A weathered movie theater that has stood empty and shuttered on Brookline's doorstep for two years could soon give way to shops and a brand-new hotel.
The Newton-based Boston Development Group has filed paperwork with the Boston Redevelopment Authority to start planning discussions for the site of the defunct Circle Cinemas and the adjacent Applebee's restaurant. According to the letter, the developer is seeking to build a "limited-service" hotel with 150 rooms and 24,000 square feet of retail space on the property, which straddles the Brookline-Boston line in Cleveland Circle.
"That's what's been done at this point," said Kara Brewton, Brookline's economic development directory. "There have not been any plans or specific proposals filed with the city or with us, however we know they are interested in developing the site."
Brewton said her office has been in contact with representatives of Boston Development, which is also planning a residential project on a nearby Beacon Street property, and expects to have more details in the coming week. A representative for Boston Development could not immediately be reached for comment.
Among the details Brewton is waiting for is the the location of any new construction on the site. Brookline officials would like to see at least part of the building built on the Brookline side of the narrow property so town officials and residents can have a greater say in what is built there.
"The zoning is certainly more flexible in the Boston side, however Brookline has been working hard to make sure that there is some significant portion of the building in Brookline," Brewton said.
Brookline officials are currently studying whether zoning rules for properties like the Circle Cinema site make them too difficult to develop and leave the town with empty, disused buildings. A meeting on the Circle Cinema site is already scheduled for Oct. 5.
Town officials and urban planner have speculated on the future of the Circle Cinema site since the theater closed in September 2008. Rumors have circulated about plans for a big-box pharmacy, a new theater or a liquor store, but many neighbors have held out hope that a hotel or similar project would emerge.
Many hurdles remain for the developer, including the property's awkward position on the town line, its narrow shape and limited street access, and traffic problems that already plague the Cleveland Circle intersection. Brewton said any kind of development on the site would also likely require some kind of change to current zoning rules.
The development director argues that it would be in Brookline's best interest to encourage the developer to build on the town's side of the property, pointing to the recently built Star Market in Chestnut Hill, where the building's placement on the Newton side of the property meant Brookline was shut out of the planning process.

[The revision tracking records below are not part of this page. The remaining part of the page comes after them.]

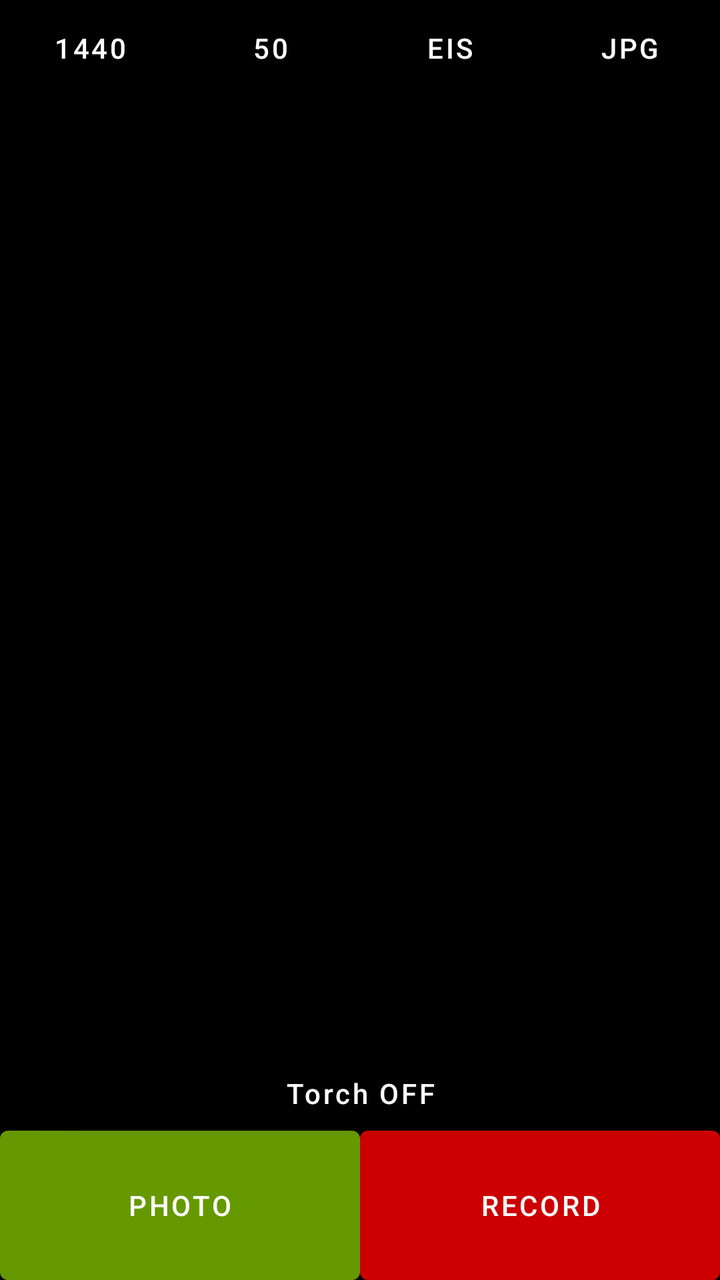
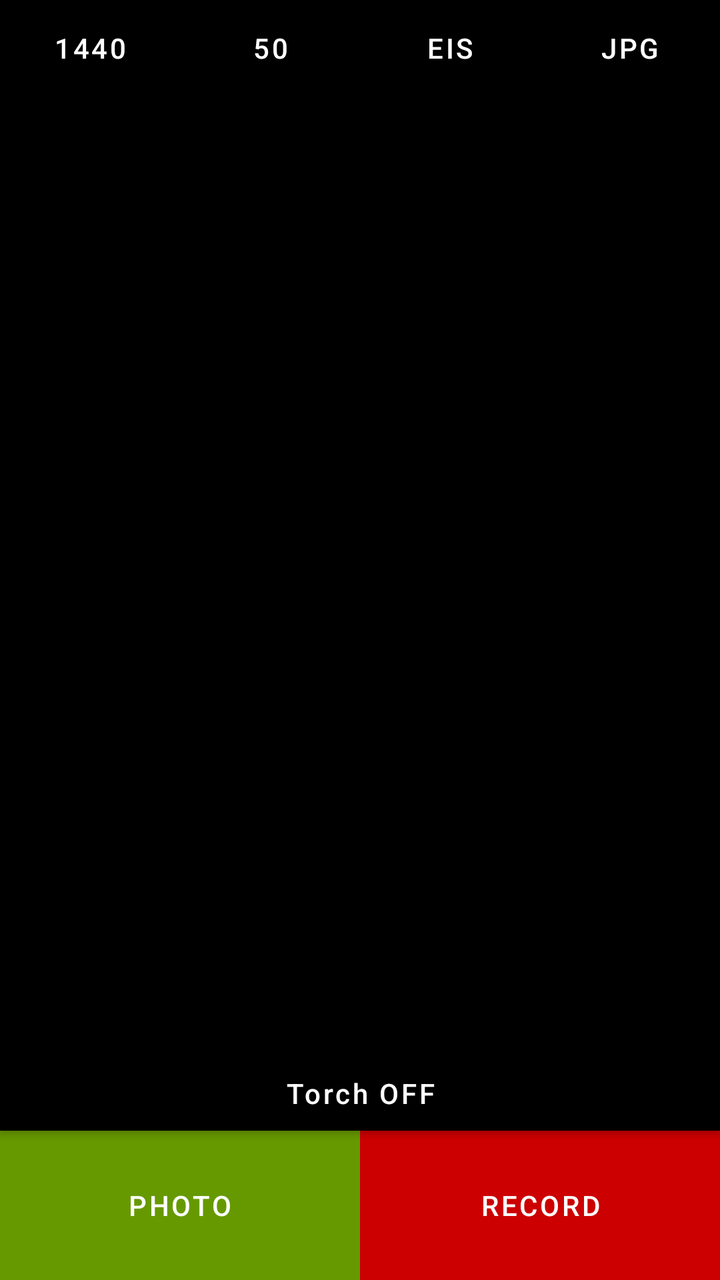

The first picture is an Android layout as it rendered before a commit; the second is the same layout after the commit. The layout source and the unified diff follow.
<!-- AndroidManifest.xml: application theme Theme.DualLens3DCamera -->
<!-- res/layout/activity_main.xml -->
<?xml version="1.0" encoding="utf-8"?>
<androidx.constraintlayout.widget.ConstraintLayout
    xmlns:android="http://schemas.android.com/apk/res/android"
    xmlns:app="http://schemas.android.com/apk/res-auto"
    android:id="@+id/root"
    android:layout_width="match_parent"
    android:layout_height="match_parent"
    android:background="@android:color/black">

    
    <LinearLayout
        android:id="@+id/topBar"
        android:layout_width="0dp"
        android:layout_height="48dp"
        android:orientation="horizontal"
        android:weightSum="4"
        app:layout_constraintTop_toTopOf="parent"
        app:layout_constraintStart_toStartOf="parent"
        app:layout_constraintEnd_toEndOf="parent">

        <com.google.android.material.button.MaterialButton
            android:id="@+id/btnVideoRes"
            android:layout_width="0dp"
            android:layout_height="match_parent"
            android:layout_weight="1"
            android:insetLeft="0dp"
            android:insetRight="0dp"
            android:insetTop="0dp"
            android:insetBottom="0dp"
            android:maxLines="1"
            android:ellipsize="end"
            android:textAllCaps="false"
            android:text="1440"
            android:textColor="@android:color/white"
            app:backgroundTint="@android:color/black"/>

        <com.google.android.material.button.MaterialButton
            android:id="@+id/btnBitrate"
            android:layout_width="0dp"
            android:layout_height="match_parent"
            android:layout_weight="1"
            android:insetLeft="0dp"
            android:insetRight="0dp"
            android:insetTop="0dp"
            android:insetBottom="0dp"
            android:maxLines="1"
            android:ellipsize="end"
            android:textAllCaps="false"
            android:text="50"
            android:textColor="@android:color/white"
            app:backgroundTint="@android:color/black"/>

        <com.google.android.material.button.MaterialButton
            android:id="@+id/btnEis"
            android:layout_width="0dp"
            android:layout_height="match_parent"
            android:layout_weight="1"
            android:insetLeft="0dp"
            android:insetRight="0dp"
            android:insetTop="0dp"
            android:insetBottom="0dp"
            android:maxLines="1"
            android:ellipsize="end"
            android:textAllCaps="false"
            android:text="EIS"
            android:textColor="@android:color/white"
            app:backgroundTint="@android:color/black"/>

        
        <com.google.android.material.button.MaterialButton
            android:id="@+id/btnFormat"
            android:layout_width="0dp"
            android:layout_height="match_parent"
            android:layout_weight="1"
            android:insetLeft="0dp"
            android:insetRight="0dp"
            android:insetTop="0dp"
            android:insetBottom="0dp"
            android:maxLines="1"
            android:ellipsize="end"
            android:textAllCaps="false"
            android:text="JPG"
            android:textColor="@android:color/white"
            app:backgroundTint="@android:color/black"/>
    </LinearLayout>

    
    <TextureView
        android:id="@+id/textureView"
        android:layout_width="0dp"
        android:layout_height="0dp"
        app:layout_constraintDimensionRatio="3:4"
        app:layout_constraintTop_toBottomOf="@id/topBar"
        app:layout_constraintStart_toStartOf="parent"
        app:layout_constraintEnd_toEndOf="parent"/>

    
    <LinearLayout
        android:id="@+id/buttonPanel"
        android:layout_width="0dp"
        android:layout_height="0dp"
        android:orientation="vertical"
        app:layout_constraintTop_toBottomOf="@id/textureView"
        app:layout_constraintBottom_toBottomOf="parent"
        app:layout_constraintStart_toStartOf="parent"
        app:layout_constraintEnd_toEndOf="parent">

        <com.google.android.material.button.MaterialButton
            android:id="@+id/btnTorch"
            android:layout_width="match_parent"
            android:layout_height="0dp"
            android:layout_weight="1"
            android:textAllCaps="false"
            android:text="Torch OFF"
            android:textColor="@android:color/white"
            app:backgroundTint="@android:color/black"
            android:insetLeft="0dp"
            android:insetRight="0dp"
            android:insetTop="0dp"
            android:insetBottom="0dp"/>

        <LinearLayout
            android:layout_width="match_parent"
            android:layout_height="0dp"
            android:layout_weight="2"
            android:orientation="horizontal">

            <com.google.android.material.button.MaterialButton
                android:id="@+id/btnPhoto"
                android:layout_width="0dp"
                android:layout_height="match_parent"
                android:layout_weight="1"
                android:textAllCaps="false"
                android:text="PHOTO"
                android:textColor="@android:color/white"
                app:backgroundTint="@android:color/holo_green_dark"
                android:insetLeft="0dp"
                android:insetRight="0dp"
                android:insetTop="0dp"
                android:insetBottom="0dp"/>

            <com.google.android.material.button.MaterialButton
                android:id="@+id/btnRecord"
                android:layout_width="0dp"
                android:layout_height="match_parent"
                android:layout_weight="1"
                android:textAllCaps="false"
                android:text="RECORD"
                android:textColor="@android:color/white"
                app:backgroundTint="@android:color/holo_red_dark"
                android:insetLeft="0dp"
                android:insetRight="0dp"
                android:insetTop="0dp"
                android:insetBottom="0dp"/>
        </LinearLayout>

    </LinearLayout>

</androidx.constraintlayout.widget.ConstraintLayout>
<!-- resources referenced by this layout -->
<resources>
  <style name="Theme.DualLens3DCamera" parent="Theme.MaterialComponents.DayNight.NoActionBar">
          <item name="android:statusBarColor">@color/black</item>
          <item name="android:navigationBarColor">@color/black</item>
          <item name="android:windowBackground">@color/black</item>
          <item name="android:colorBackground">@color/black</item>
          <item name="android:forceDarkAllowed" tools:targetApi="q">false</item>
      </style>
  <color name="black">#FF000000</color>
</resources>

<!-- the commit's change to res/layout/activity_main.xml (unified diff, before → after) -->
@@ -32,7 +32,8 @@
             android:textAllCaps="false"
             android:text="1440"
             android:textColor="@android:color/white"
-            app:backgroundTint="@android:color/black"/>
+            app:backgroundTint="@android:color/black"
+            app:cornerRadius="0dp"/>
 
         <com.google.android.material.button.MaterialButton
             android:id="@+id/btnBitrate"
@@ -48,7 +49,8 @@
             android:textAllCaps="false"
             android:text="50"
             android:textColor="@android:color/white"
-            app:backgroundTint="@android:color/black"/>
+            app:backgroundTint="@android:color/black"
+            app:cornerRadius="0dp"/>
 
         <com.google.android.material.button.MaterialButton
             android:id="@+id/btnEis"
@@ -64,7 +66,8 @@
             android:textAllCaps="false"
             android:text="EIS"
             android:textColor="@android:color/white"
-            app:backgroundTint="@android:color/black"/>
+            app:backgroundTint="@android:color/black"
+            app:cornerRadius="0dp"/>
 
         
         <com.google.android.material.button.MaterialButton
@@ -81,7 +84,8 @@
             android:textAllCaps="false"
             android:text="JPG"
             android:textColor="@android:color/white"
-            app:backgroundTint="@android:color/black"/>
+            app:backgroundTint="@android:color/black"
+            app:cornerRadius="0dp"/>
     </LinearLayout>
 
     
@@ -117,7 +121,8 @@
             android:insetLeft="0dp"
             android:insetRight="0dp"
             android:insetTop="0dp"
-            android:insetBottom="0dp"/>
+            android:insetBottom="0dp"
+            app:cornerRadius="0dp"/>
 
         <LinearLayout
             android:layout_width="match_parent"
@@ -137,7 +142,8 @@
                 android:insetLeft="0dp"
                 android:insetRight="0dp"
                 android:insetTop="0dp"
-                android:insetBottom="0dp"/>
+                android:insetBottom="0dp"
+                app:cornerRadius="0dp"/>
 
             <com.google.android.material.button.MaterialButton
                 android:id="@+id/btnRecord"
@@ -151,7 +157,8 @@
                 android:insetLeft="0dp"
                 android:insetRight="0dp"
                 android:insetTop="0dp"
-                android:insetBottom="0dp"/>
+                android:insetBottom="0dp"
+                app:cornerRadius="0dp"/>
         </LinearLayout>
 
     </LinearLayout>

"Development can happen with or without Brookline," Brewton said. "We can either go through this and try to pull up our drawbridges, or we can go forward working with the city and developer to try to get something that works for the community."